◆ HOW TO COMPLETE THIS TASK: Starting from the first line below, copy the whole listing exactly.

◆ THE RECORDS:
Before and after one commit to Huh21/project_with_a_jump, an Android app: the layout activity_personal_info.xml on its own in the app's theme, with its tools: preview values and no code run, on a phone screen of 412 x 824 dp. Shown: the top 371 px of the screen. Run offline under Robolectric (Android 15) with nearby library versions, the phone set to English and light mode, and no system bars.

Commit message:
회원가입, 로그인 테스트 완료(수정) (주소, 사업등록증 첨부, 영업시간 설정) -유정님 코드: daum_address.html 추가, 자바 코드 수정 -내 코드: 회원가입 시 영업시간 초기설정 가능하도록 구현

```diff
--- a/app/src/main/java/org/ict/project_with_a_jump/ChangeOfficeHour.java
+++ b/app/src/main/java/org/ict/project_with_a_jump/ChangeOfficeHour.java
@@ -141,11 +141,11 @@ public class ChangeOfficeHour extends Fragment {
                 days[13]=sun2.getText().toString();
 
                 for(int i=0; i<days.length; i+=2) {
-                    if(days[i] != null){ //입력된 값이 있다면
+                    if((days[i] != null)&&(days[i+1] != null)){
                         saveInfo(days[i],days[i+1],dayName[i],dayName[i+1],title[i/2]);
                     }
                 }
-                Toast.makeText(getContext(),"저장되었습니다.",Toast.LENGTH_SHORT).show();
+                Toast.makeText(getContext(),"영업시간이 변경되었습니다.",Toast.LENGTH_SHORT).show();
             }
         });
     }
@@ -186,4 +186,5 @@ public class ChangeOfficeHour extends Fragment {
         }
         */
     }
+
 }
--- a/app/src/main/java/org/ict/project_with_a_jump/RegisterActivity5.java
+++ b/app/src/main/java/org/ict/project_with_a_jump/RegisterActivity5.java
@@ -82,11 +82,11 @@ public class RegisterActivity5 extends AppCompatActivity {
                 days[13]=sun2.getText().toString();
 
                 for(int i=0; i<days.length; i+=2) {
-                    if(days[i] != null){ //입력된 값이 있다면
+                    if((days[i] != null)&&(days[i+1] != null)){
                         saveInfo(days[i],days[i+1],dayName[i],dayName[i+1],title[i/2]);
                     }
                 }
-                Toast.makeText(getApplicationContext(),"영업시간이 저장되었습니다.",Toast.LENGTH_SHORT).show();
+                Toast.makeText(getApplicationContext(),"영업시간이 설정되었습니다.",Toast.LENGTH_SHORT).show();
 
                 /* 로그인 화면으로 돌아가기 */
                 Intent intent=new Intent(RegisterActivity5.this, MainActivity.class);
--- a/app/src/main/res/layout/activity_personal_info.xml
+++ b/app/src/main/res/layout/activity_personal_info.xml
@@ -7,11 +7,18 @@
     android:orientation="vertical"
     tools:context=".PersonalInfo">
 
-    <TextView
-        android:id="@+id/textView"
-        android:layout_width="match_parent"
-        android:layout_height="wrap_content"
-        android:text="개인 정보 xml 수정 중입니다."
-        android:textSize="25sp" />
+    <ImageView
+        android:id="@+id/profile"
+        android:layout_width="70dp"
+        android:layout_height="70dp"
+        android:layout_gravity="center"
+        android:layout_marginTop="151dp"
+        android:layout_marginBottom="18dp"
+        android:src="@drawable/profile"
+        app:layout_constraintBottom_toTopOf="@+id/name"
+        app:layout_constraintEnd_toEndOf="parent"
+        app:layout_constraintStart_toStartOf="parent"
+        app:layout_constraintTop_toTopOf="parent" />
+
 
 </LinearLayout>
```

◆ ANSWER FOR THIS EXERCISE:
Before and after one commit to Huh21/project_with_a_jump, an Android app: the layout activity_personal_info.xml on its own in the app's theme, with its tools: preview values and no code run, on a phone screen of 412 x 824 dp. Shown: the top 371 px of the screen. Run offline under Robolectric (Android 15) with nearby library versions, the phone set to English and light mode, and no system bars.

Commit message:
회원가입, 로그인 테스트 완료(수정) (주소, 사업등록증 첨부, 영업시간 설정) -유정님 코드: daum_address.html 추가, 자바 코드 수정 -내 코드: 회원가입 시 영업시간 초기설정 가능하도록 구현

```diff
--- a/app/src/main/java/org/ict/project_with_a_jump/ChangeOfficeHour.java
+++ b/app/src/main/java/org/ict/project_with_a_jump/ChangeOfficeHour.java
@@ -141,11 +141,11 @@ public class ChangeOfficeHour extends Fragment {
                 days[13]=sun2.getText().toString();
 
                 for(int i=0; i<days.length; i+=2) {
-                    if(days[i] != null){ //입력된 값이 있다면
+                    if((days[i] != null)&&(days[i+1] != null)){
                         saveInfo(days[i],days[i+1],dayName[i],dayName[i+1],title[i/2]);
                     }
                 }
-                Toast.makeText(getContext(),"저장되었습니다.",Toast.LENGTH_SHORT).show();
+                Toast.makeText(getContext(),"영업시간이 변경되었습니다.",Toast.LENGTH_SHORT).show();
             }
         });
     }
@@ -186,4 +186,5 @@ public class ChangeOfficeHour extends Fragment {
         }
         */
     }
+
 }
--- a/app/src/main/java/org/ict/project_with_a_jump/RegisterActivity5.java
+++ b/app/src/main/java/org/ict/project_with_a_jump/RegisterActivity5.java
@@ -82,11 +82,11 @@ public class RegisterActivity5 extends AppCompatActivity {
                 days[13]=sun2.getText().toString();
 
                 for(int i=0; i<days.length; i+=2) {
-                    if(days[i] != null){ //입력된 값이 있다면
+                    if((days[i] != null)&&(days[i+1] != null)){
                         saveInfo(days[i],days[i+1],dayName[i],dayName[i+1],title[i/2]);
                     }
                 }
-                Toast.makeText(getApplicationContext(),"영업시간이 저장되었습니다.",Toast.LENGTH_SHORT).show();
+                Toast.makeText(getApplicationContext(),"영업시간이 설정되었습니다.",Toast.LENGTH_SHORT).show();
 
                 /* 로그인 화면으로 돌아가기 */
                 Intent intent=new Intent(RegisterActivity5.this, MainActivity.class);
--- a/app/src/main/res/layout/activity_personal_info.xml
+++ b/app/src/main/res/layout/activity_personal_info.xml
@@ -7,11 +7,18 @@
     android:orientation="vertical"
     tools:context=".PersonalInfo">
 
-    <TextView
-        android:id="@+id/textView"
-        android:layout_width="match_parent"
-        android:layout_height="wrap_content"
-        android:text="개인 정보 xml 수정 중입니다."
-        android:textSize="25sp" />
+    <ImageView
+        android:id="@+id/profile"
+        android:layout_width="70dp"
+        android:layout_height="70dp"
+        android:layout_gravity="center"
+        android:layout_marginTop="151dp"
+        android:layout_marginBottom="18dp"
+        android:src="@drawable/profile"
+        app:layout_constraintBottom_toTopOf="@+id/name"
+        app:layout_constraintEnd_toEndOf="parent"
+        app:layout_constraintStart_toStartOf="parent"
+        app:layout_constraintTop_toTopOf="parent" />
+
 
 </LinearLayout>
```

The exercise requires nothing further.